There was a lot of bashing of the ratings agencies this morning at the Portfolio
subprime panel. It was timely, coming as it did ahead of Congressional hearings
on the ratings agencies and their role in the present mess. Investors and lawmakers
seem to be losing faith in the the ratings agencies – but it’s the latter
which the agencies should fear more, not the former.
Street Journal says today that "if worries persist, ratings could be
viewed as less valuable, and issuers may become less willing to pay firms to
rate their bonds". But in reality, so long as the present regulatory regime
remains in place, the issuers essentially have no choice but to pay
firms to rate their bonds. The universe of bond investors is dominated by large
institutional investors who have a mandate to invest only in bonds with a certain
rating – and so long as those mandates exist, the ratings agencies will
continue to have a license to print money.

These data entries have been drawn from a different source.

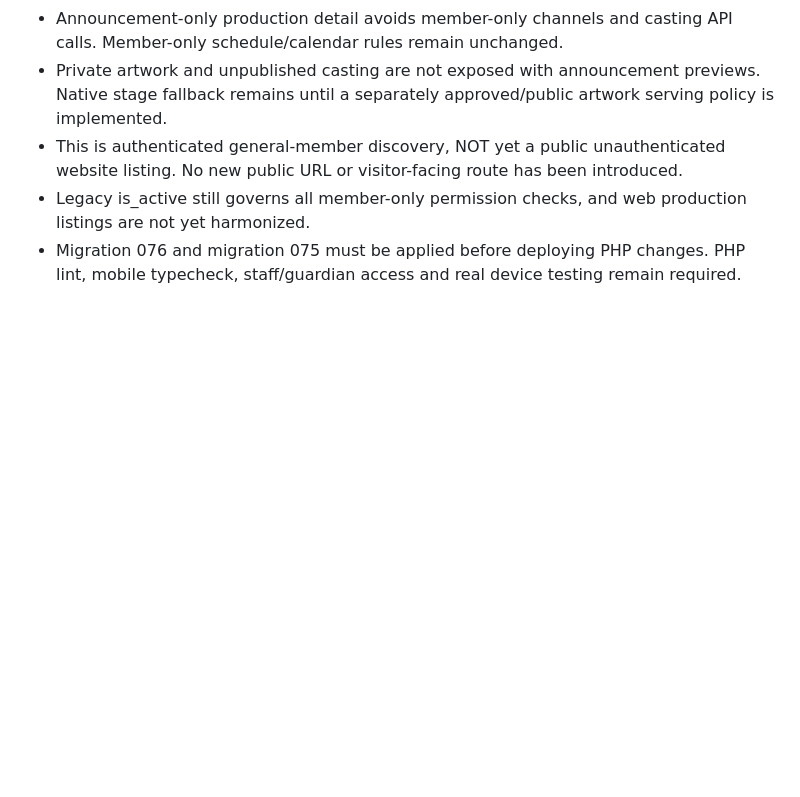
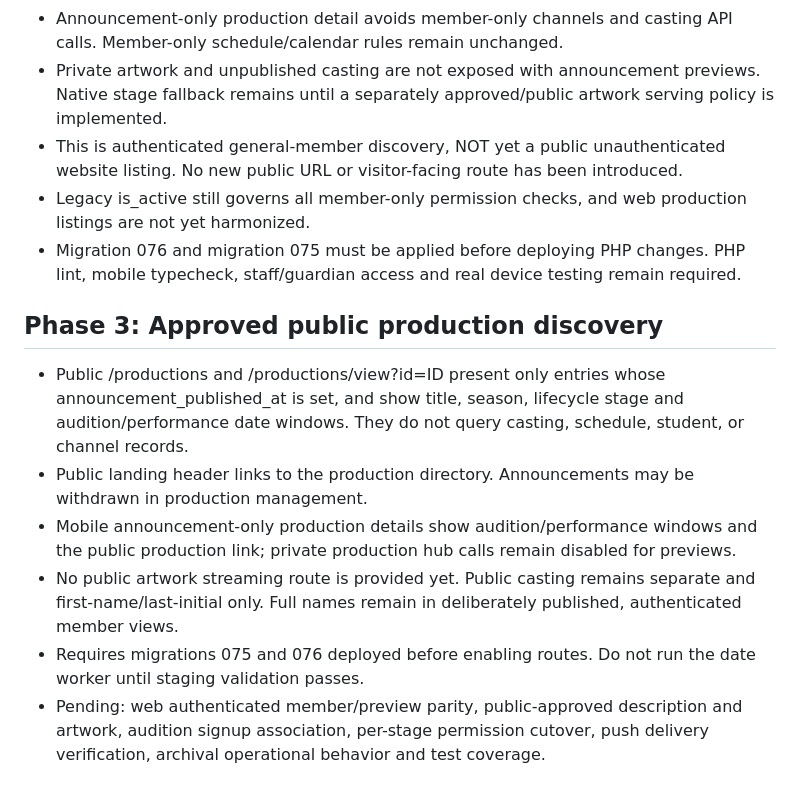
Before and after one commit to arwentz01/CTSMD, a Markdown page: docs/PRODUCTION_LIFECYCLE_V2.md, the part around the change. GitHub-like rendering; blank space fills up the shorter version.

Commit message:
Document public lifecycle announcement routes and pending safeguarding tests

```diff
--- a/docs/PRODUCTION_LIFECYCLE_V2.md
+++ b/docs/PRODUCTION_LIFECYCLE_V2.md
@@ -34,3 +34,11 @@
 - This is authenticated general-member discovery, NOT yet a public unauthenticated website listing. No new public URL or visitor-facing route has been introduced.
 - Legacy is_active still governs all member-only permission checks, and web production listings are not yet harmonized.
 - Migration 076 and migration 075 must be applied before deploying PHP changes. PHP lint, mobile typecheck, staff/guardian access and real device testing remain required.
+
+## Phase 3: Approved public production discovery
+- Public /productions and /productions/view?id=ID present only entries whose announcement_published_at is set, and show title, season, lifecycle stage and audition/performance date windows. They do not query casting, schedule, student, or channel records.
+- Public landing header links to the production directory. Announcements may be withdrawn in production management.
+- Mobile announcement-only production details show audition/performance windows and the public production link; private production hub calls remain disabled for previews.
+- No public artwork streaming route is provided yet. Public casting remains separate and first-name/last-initial only. Full names remain in deliberately published, authenticated member views.
+- Requires migrations 075 and 076 deployed before enabling routes. Do not run the date worker until staging validation passes.
+- Pending: web authenticated member/preview parity, public-approved description and artwork, audition signup association, per-stage permission cutover, push delivery verification, archival operational behavior and test coverage.
```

What’s more, a whole new universe of creditors is going to become very ratings-sensitive
in a few months’ time, as the long-awaited Basel II capital-adequacy regime
gets implemented across the international banking system. The amount of capital

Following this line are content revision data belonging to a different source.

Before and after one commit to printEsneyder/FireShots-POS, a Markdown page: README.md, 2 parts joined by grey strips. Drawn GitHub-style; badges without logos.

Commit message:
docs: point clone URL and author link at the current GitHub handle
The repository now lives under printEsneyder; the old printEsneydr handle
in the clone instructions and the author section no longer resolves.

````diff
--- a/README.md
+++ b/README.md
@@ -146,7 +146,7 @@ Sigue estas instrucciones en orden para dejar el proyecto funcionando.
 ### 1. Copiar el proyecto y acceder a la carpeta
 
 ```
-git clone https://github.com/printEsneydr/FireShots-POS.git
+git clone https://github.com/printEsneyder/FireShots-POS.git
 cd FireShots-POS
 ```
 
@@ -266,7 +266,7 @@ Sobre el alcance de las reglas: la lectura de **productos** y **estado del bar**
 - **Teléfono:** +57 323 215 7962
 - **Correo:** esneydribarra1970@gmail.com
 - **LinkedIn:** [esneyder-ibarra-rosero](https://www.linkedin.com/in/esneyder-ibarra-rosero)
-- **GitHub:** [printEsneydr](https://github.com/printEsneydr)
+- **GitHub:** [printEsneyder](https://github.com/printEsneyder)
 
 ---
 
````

that banks are required to hold against any given loan will now be a function
of the debtor’s credit rating – giving banks every incentive to lend to
highly-rated weak companies rather than stronger, lower-rated entities.
Is that possible? Can a highly-rated company really be more likely to default
than a credit with a lower credit rating? Yes:
According to Moody’s, corporate bonds rated Baa (their lowest investment
grade) had a 5-year average default rate of 2.2% over from the period between
1983 and 2005. However, CDOs with the same Baa ratings suffered 5-year default
rates of 24%. Investment grade corporate bonds and investment grade CDOs are
not the same, and a CDO with a borderline investment grade rating is really
the equivalent to a junk bond.
If you look at Baa-rated municipal bonds, the difference is even larger: the
default rate on Baa-rated munis was actually just 0.09%, according to one of
the panelists this morning. "There can be a 250x difference in the probability
of default for this given Baa rating," he said.
So it’s not the investors that the ratings agencies need to worry about: it’s
the regulators. If they stopped requiring pension funds and the like to invest
only in bonds with a certain rating, then demand for ratings would surely plunge.